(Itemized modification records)
╔══

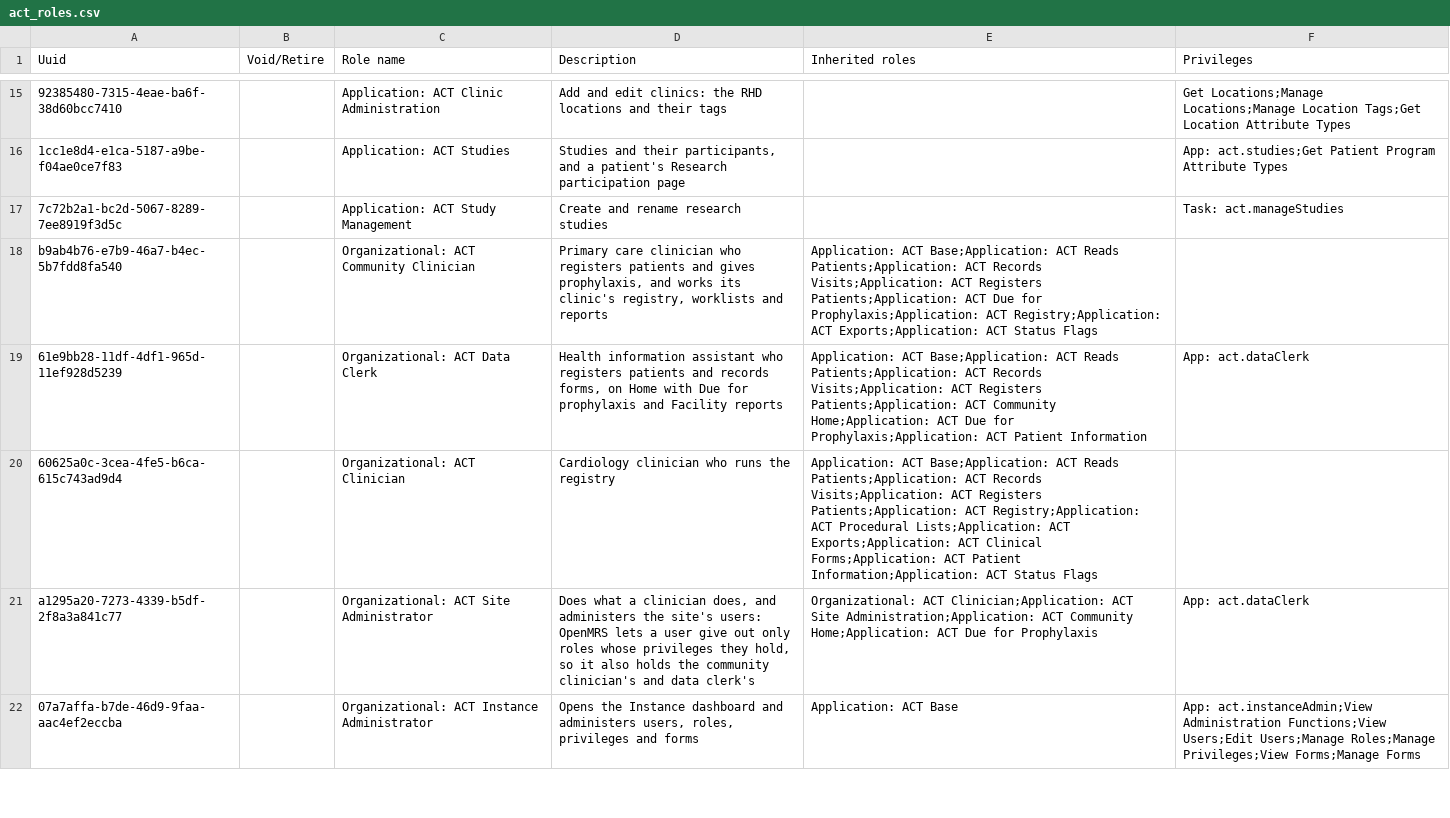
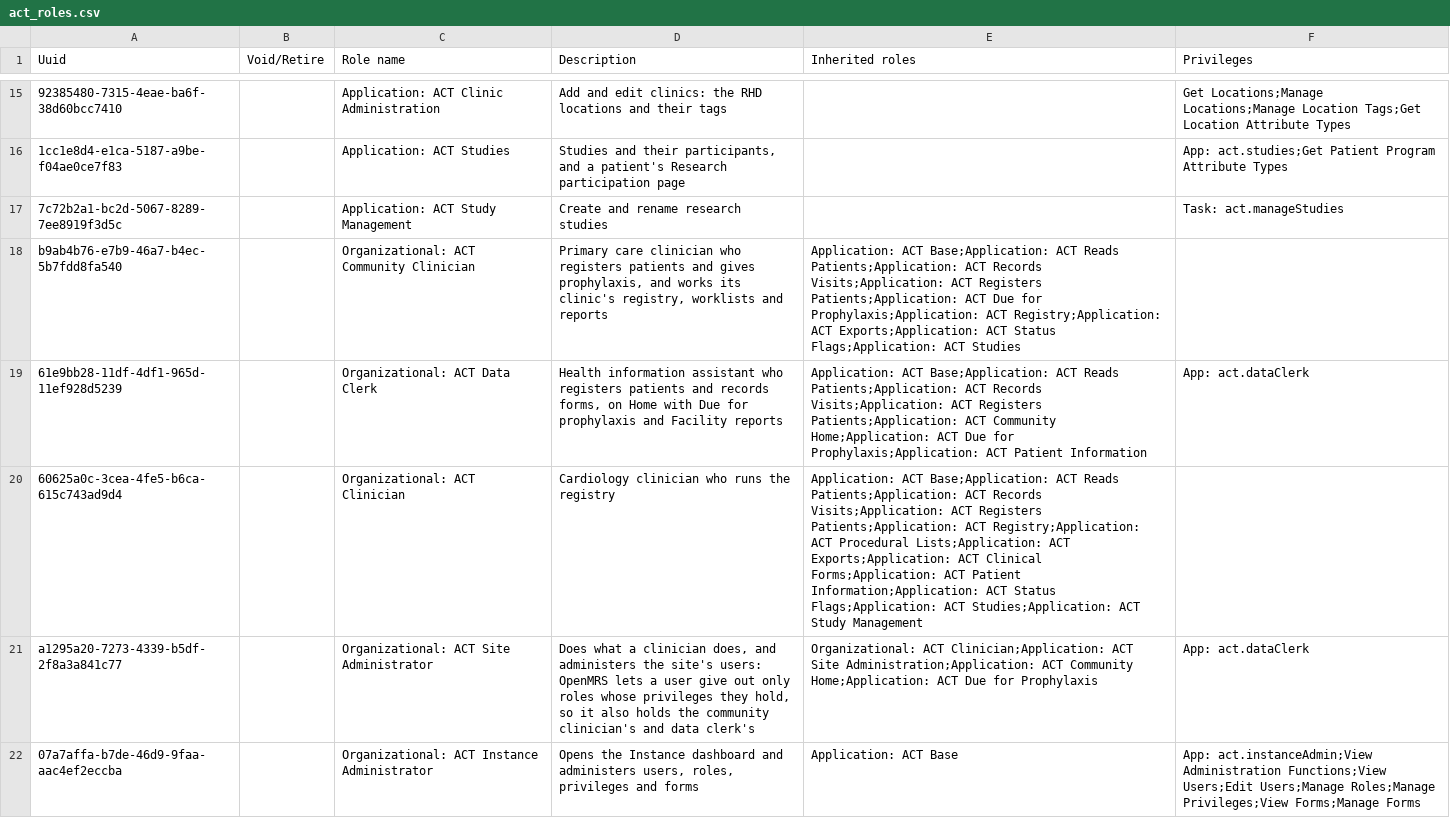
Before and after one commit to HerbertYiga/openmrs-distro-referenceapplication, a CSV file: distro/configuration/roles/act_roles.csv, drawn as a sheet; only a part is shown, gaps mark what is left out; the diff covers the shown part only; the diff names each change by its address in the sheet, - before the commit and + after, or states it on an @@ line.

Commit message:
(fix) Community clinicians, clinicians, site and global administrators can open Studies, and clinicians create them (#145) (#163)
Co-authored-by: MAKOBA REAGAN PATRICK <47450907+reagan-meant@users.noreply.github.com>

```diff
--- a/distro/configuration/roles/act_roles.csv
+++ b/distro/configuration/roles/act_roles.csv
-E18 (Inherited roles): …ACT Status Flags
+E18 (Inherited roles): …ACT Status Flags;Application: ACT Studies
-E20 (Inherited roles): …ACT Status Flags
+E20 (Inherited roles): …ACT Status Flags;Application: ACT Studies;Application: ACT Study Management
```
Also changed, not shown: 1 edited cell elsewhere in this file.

╚══

- How to complete this task -
Using the entries above, count the lines that have the string "Status" in them. Answer with that number only.

- Task solution -
4